An experimental study to compare the affective and cognitive responses of female and male college students to single-image, multi-image, and time compressed single-image presentations
This was an experimental study to compare the affective and cognitive responses of female and male college students to singleimage, multi-image and time compressed single-image presentations. Three initial sets of 120 images were produced so that each presentation contained the same visual information, and no narration or sound track was used with any of the presentations.
Ninety-seven subjects, in intact classes, participated in the experiment. Each class was shown one of the three slide presentations in a special projection room. Immediately after viewing a particular presentation, subjects were asked to complete a semantic differential which was used to measure attitudes toward the method of presentation; next subjects completed a multiple choice test concerning the cognitive information presented in the program viewed.
The two-way analysis of variance of the semantic differential scores indicated no significant difference in the attitude of the subjects toward any presentation format.

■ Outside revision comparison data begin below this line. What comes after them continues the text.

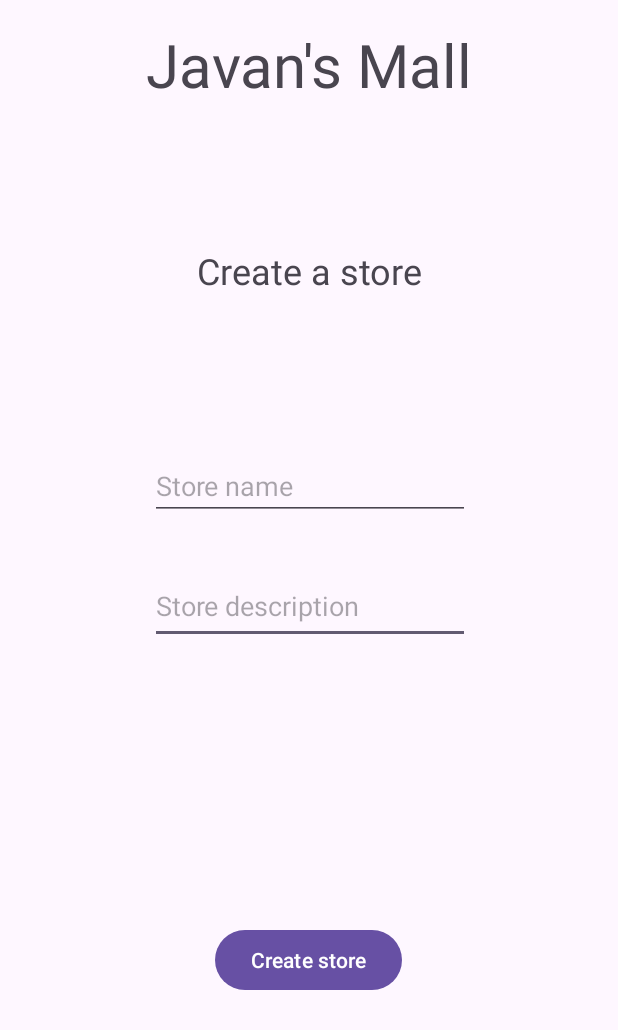
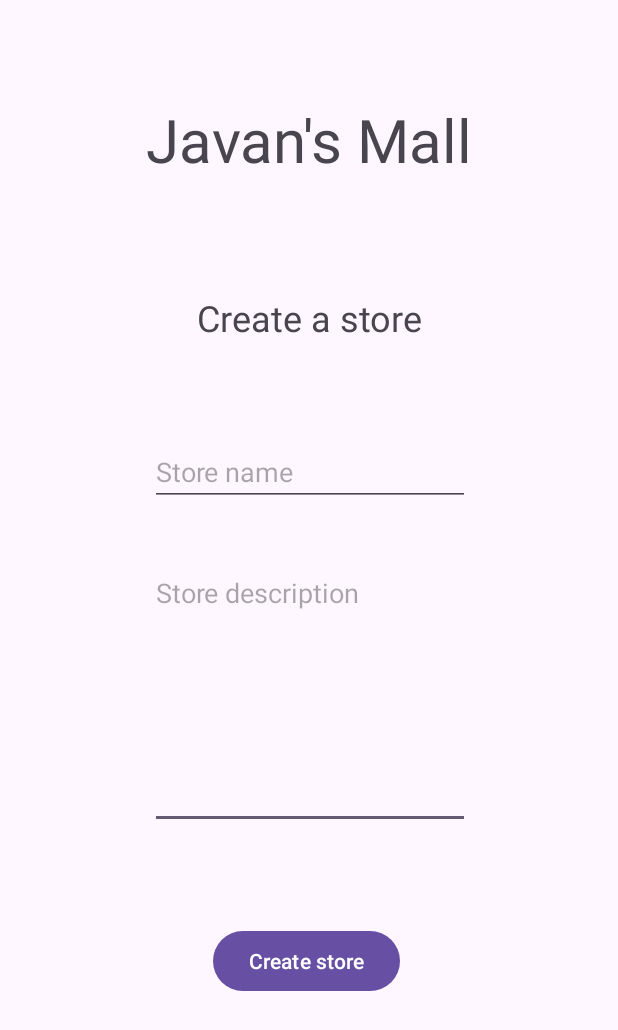
Before and after one commit to michaelz04/Mall-App, an Android app: the CreateStoreActivity screen opened directly, with no data from a screen before it, on a phone screen of 412 x 824 dp. Shown: the top 1030 px of the screen. Run offline under Robolectric (Android 15) with nearby library versions, the light colour scheme and no system bars; our stand-ins replace Firebase (no records; nobody signed in at launch, a user with empty details on screens opened directly).

Commit message:
Fixed layout

```diff
--- a/app/src/main/res/layout/activity_create_store.xml
+++ b/app/src/main/res/layout/activity_create_store.xml
@@ -13,8 +13,10 @@
         android:layout_marginStart="97dp"
         android:layout_marginTop="16dp"
         android:layout_marginEnd="97dp"
+        android:layout_marginBottom="26dp"
         android:text="@string/title_text"
         android:textSize="40sp"
+        app:layout_constraintBottom_toTopOf="@+id/title3"
         app:layout_constraintEnd_toEndOf="parent"
         app:layout_constraintHorizontal_bias="0.0"
         app:layout_constraintStart_toStartOf="parent"
@@ -29,6 +31,7 @@
         android:layout_marginEnd="97dp"
         android:text="@string/create_store_description"
         android:textSize="24sp"
+        app:layout_constraintBottom_toTopOf="@+id/editTextStoreName"
         app:layout_constraintEnd_toEndOf="parent"
         app:layout_constraintStart_toStartOf="parent"
         app:layout_constraintTop_toTopOf="parent" />
@@ -52,11 +55,10 @@
     <EditText
         android:id="@+id/editTextStoreDescription"
         android:layout_width="wrap_content"
-        android:layout_height="48dp"
+        android:layout_height="180dp"
         android:layout_marginStart="100dp"
-        android:layout_marginTop="17dp"
+        android:layout_marginTop="4dp"
         android:layout_marginEnd="101dp"
-        android:layout_marginBottom="85dp"
         android:height="48dp"
         android:autofillHints="@string/store_description_placeholder"
         android:ems="10"
@@ -74,9 +76,8 @@
         android:layout_width="wrap_content"
         android:layout_height="wrap_content"
         android:layout_marginStart="100dp"
-        android:layout_marginTop="200dp"
+        android:layout_marginTop="32dp"
         android:layout_marginEnd="101dp"
-        android:layout_marginBottom="17dp"
         android:height="48dp"
         android:autofillHints="@string/store_description_placeholder"
         android:ems="10"
@@ -93,14 +94,16 @@
         android:layout_width="wrap_content"
         android:layout_height="wrap_content"
         android:layout_marginStart="142dp"
-        android:layout_marginTop="101dp"
+        android:layout_marginTop="32dp"
         android:layout_marginEnd="143dp"
-        android:layout_marginBottom="255dp"
+        android:layout_marginBottom="128dp"
         android:onClick="onClickCreateStore"
         android:text="@string/create_store_button"
         app:layout_constraintBottom_toBottomOf="parent"
         app:layout_constraintEnd_toEndOf="parent"
+        app:layout_constraintHorizontal_bias="0.0"
         app:layout_constraintStart_toStartOf="parent"
-        app:layout_constraintTop_toBottomOf="@+id/editTextStoreDescription" />
+        app:layout_constraintTop_toBottomOf="@+id/editTextStoreDescription"
+        app:layout_constraintVertical_bias="0.0" />
 
 </androidx.constraintlayout.widget.ConstraintLayout>
```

The two-way analysis of variance of the test for the amount of cognitive information retained indicated that there was a significant difference between the males and females in the amount of cognitive information retained with the females retaining more than the males. There was a significant interaction between presentation format and sex of the subject on the amount of cognitive information retained. Females out-performed males for both the multi-image presentation and the single-image presentation, but males performed better on the time compressed single-image presentation.
The Pearson product-moment correlation between scores on the test for amount of cognitive information retained and the scores on the semantic differential was -0.05.